Today I want to introduce you to a very special person who helped me shift from a restrictive frame of mind to a soft, feminine, and colorful. Please meet Dr. Deanna Minich is an internationally-recognized teacher, author, scientist, speaker, and artist. She has more than 20 years of diverse, well-rounded experience in the fields of nutrition and functional medicine, including clinical practice, research, product formulation, writing, and education. She has authored five books on health and wellness and over fifteen scientific publications. Currently, she is Faculty for the Institute for Functional Medicine and the University of Western States. She has developed an online certification program for health professionals so that they can apply the color-coded 7 Systems of Full-Spectrum Health in their practice. Her lectures are heard by patients and practitioners throughout the world. Dr. Minich’s passion is teaching a whole-self approach to nourishment and bridging the gaps between science, spirituality, and art in medicine.
These unconventional tips are pulled from several of my favorite disciplines: Ayurveda – an ancient Indian science of life and health, Mindfulness – a practice of awareness that is extremely helpful in getting to know one’s body, emotions, and triggers on a much deeper level, and psychology.
If you have been following my newsletters you know that this year has been full of studying for me. A year long clinical nutrition mentorship program with Liz Lipski (PhD in Clinical Nutrition and the author of the must read Digestive Wellness) and a year of deepening my Ayurveda knowledge with Vaidya Atreya Smith. While both approaches to healing have a lot in common, they have quite a few differences.
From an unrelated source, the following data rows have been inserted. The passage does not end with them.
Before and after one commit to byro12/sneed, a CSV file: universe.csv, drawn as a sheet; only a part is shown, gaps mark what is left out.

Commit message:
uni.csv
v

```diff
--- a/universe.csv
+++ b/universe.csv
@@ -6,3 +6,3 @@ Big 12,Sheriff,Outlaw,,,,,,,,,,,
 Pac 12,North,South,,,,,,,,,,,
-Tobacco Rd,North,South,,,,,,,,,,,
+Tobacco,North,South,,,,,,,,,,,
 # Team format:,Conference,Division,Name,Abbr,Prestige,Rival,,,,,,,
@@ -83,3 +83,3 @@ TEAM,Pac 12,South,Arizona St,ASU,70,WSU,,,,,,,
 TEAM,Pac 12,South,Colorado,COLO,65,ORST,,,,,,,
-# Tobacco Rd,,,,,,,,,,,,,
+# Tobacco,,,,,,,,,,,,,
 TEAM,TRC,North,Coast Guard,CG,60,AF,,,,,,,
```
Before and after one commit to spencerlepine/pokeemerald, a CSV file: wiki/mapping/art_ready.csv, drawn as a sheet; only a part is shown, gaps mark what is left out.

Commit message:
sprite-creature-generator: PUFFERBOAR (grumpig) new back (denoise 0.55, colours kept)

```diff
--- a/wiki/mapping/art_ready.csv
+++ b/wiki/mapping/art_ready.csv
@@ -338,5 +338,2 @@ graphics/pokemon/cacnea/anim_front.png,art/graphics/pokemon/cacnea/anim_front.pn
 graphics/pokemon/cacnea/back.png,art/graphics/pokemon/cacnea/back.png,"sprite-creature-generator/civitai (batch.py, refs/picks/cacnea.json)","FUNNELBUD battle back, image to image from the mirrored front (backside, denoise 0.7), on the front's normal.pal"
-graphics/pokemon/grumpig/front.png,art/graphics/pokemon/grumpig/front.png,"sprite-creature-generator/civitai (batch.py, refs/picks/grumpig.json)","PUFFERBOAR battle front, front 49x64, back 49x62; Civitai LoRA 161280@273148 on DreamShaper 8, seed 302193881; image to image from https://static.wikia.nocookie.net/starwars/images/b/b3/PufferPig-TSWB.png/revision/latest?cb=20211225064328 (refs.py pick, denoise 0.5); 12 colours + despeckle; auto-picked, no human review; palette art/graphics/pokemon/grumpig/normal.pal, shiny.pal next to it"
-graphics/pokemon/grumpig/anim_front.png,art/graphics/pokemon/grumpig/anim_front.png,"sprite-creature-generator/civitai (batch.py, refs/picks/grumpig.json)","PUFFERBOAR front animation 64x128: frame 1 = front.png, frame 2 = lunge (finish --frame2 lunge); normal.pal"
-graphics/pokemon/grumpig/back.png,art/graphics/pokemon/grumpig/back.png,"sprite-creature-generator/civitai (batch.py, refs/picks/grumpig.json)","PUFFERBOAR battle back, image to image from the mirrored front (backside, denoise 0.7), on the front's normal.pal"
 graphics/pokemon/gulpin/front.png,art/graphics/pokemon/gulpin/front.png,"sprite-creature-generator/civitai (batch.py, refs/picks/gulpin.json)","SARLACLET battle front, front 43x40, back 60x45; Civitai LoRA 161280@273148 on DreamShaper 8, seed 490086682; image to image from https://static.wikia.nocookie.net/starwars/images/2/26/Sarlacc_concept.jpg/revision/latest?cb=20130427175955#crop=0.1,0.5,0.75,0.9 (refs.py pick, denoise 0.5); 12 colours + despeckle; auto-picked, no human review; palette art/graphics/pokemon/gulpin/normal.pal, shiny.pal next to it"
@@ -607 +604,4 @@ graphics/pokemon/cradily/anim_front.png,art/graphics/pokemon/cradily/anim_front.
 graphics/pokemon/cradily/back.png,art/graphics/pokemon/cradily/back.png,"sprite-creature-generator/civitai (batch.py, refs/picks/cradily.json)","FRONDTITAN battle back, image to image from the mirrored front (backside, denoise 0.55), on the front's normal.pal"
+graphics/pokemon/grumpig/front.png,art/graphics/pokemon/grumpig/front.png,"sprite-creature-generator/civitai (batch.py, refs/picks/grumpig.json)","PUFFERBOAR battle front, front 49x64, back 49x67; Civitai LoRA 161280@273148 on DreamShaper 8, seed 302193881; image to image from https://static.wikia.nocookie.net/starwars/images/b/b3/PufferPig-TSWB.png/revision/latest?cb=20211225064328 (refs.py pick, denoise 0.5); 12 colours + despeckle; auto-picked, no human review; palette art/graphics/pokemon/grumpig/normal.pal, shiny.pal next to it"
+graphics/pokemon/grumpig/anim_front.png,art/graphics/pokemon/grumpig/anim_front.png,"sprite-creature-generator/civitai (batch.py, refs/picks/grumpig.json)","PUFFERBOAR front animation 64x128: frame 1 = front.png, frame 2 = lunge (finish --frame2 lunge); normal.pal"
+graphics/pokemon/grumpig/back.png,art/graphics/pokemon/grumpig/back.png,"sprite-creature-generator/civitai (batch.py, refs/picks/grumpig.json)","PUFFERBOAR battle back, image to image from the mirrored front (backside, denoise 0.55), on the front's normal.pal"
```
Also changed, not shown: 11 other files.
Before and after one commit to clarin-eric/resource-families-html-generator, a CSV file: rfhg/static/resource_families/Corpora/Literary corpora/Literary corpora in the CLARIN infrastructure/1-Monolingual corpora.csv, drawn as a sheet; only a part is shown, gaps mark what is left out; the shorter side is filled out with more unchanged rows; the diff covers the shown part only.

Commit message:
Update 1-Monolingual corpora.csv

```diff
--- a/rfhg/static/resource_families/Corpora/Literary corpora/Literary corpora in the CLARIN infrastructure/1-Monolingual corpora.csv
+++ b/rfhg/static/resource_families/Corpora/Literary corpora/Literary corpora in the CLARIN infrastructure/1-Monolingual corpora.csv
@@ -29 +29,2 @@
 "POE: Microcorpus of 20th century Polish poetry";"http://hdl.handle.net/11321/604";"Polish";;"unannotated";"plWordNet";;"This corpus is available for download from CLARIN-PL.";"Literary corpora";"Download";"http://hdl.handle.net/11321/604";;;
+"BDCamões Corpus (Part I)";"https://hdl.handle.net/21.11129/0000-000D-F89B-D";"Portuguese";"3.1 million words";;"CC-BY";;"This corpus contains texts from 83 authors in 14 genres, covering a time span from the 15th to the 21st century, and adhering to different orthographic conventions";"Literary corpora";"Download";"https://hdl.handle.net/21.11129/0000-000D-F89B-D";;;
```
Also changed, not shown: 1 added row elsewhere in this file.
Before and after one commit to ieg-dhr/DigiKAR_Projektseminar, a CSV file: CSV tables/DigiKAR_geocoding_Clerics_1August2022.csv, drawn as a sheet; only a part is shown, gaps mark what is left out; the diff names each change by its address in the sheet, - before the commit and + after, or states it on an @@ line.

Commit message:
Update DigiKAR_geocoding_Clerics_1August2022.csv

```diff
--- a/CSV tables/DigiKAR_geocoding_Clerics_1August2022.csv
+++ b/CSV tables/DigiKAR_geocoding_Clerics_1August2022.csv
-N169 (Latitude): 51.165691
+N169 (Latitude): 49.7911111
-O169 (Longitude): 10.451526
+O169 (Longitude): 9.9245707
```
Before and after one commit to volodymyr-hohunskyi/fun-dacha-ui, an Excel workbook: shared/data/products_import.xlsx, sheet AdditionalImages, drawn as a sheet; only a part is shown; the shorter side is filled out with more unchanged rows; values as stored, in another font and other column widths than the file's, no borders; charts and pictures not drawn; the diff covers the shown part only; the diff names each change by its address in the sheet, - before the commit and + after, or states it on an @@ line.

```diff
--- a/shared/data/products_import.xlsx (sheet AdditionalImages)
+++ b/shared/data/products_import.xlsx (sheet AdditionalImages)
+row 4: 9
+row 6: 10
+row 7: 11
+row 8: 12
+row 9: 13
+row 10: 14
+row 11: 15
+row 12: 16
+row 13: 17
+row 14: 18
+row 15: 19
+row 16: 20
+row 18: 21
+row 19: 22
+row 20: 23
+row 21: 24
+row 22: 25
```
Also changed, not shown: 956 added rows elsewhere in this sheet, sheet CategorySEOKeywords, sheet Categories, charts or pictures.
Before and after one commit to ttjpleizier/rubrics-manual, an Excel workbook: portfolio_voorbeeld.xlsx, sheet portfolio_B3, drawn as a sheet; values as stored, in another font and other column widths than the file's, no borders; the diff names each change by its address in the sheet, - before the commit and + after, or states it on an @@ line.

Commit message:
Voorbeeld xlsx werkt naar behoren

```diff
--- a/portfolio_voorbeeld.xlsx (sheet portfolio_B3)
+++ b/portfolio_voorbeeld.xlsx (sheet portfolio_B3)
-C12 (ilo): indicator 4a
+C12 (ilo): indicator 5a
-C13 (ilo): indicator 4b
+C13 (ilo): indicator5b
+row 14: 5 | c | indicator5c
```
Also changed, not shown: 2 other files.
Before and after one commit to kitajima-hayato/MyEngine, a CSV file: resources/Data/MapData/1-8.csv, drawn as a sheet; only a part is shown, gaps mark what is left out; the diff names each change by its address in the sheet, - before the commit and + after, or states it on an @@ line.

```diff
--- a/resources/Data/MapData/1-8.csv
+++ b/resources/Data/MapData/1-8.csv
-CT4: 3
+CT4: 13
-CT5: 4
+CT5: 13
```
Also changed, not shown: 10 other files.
Acting in the world of uncertainty: What to do and what to eat when contradicting theories are confusing the hell out of you
Yesterday while lounging outside with interesting books my husband asked me: “Did you know that only 4% of the universe is covered with matter that we understand and the rest is dark matter?”
When you choose kale you probably feel that you are making an ultimately healthy choice. Kale packs the punch when it comes to benefits, and has done so for 2,000 years.Kale is known as one of the earliest vegetables cultivated by man. It was a hit among ancient Greeks and Romans as much as it is now in farm to table restaurants. Yes, you are eating the same food as Julius Caesar. (Take that friends that try to argue kale’s recent time in the limelight.) Early settlers from the British Isles brought kale and collards to America, probably in the late 1600s. In the nineteenth century, Scotland Kail was used as a common term for dinner and many Scottish kitchens featured a Kail Pot.We keep turning to this vibrant vegetable to nutrition and taste (if you know how to prepare it well).
I am so excited to share the first two interviews from the Happy Belly interview series where I will be bringing you the best wellness coaches, digestive health specialists, teachers, and chefs! You will learn all about having a flat and a happy belly that fills you with joy, energy, and balance.
Hello, Privyet, Namaste to all the Spinach and Yoga readers!!
A lot of my clients and friends find Ayurveda very intuitive once they start studying it. However, applying it to daily life, especially cooking and eating can be a bit overwhelming at first. Don’t worry, it gets much easier with time!
To begin, I would like to share something with you: I am not a perfect eater. I don’t always eat what’s best for my body and my digestion. I do overeat sometimes when stressed or bored. And I do love my sweets, even though they might be considered ‘healthy’ by general standards.
A few days ago I created a new page on Spinach and Yoga – Stuff I Love.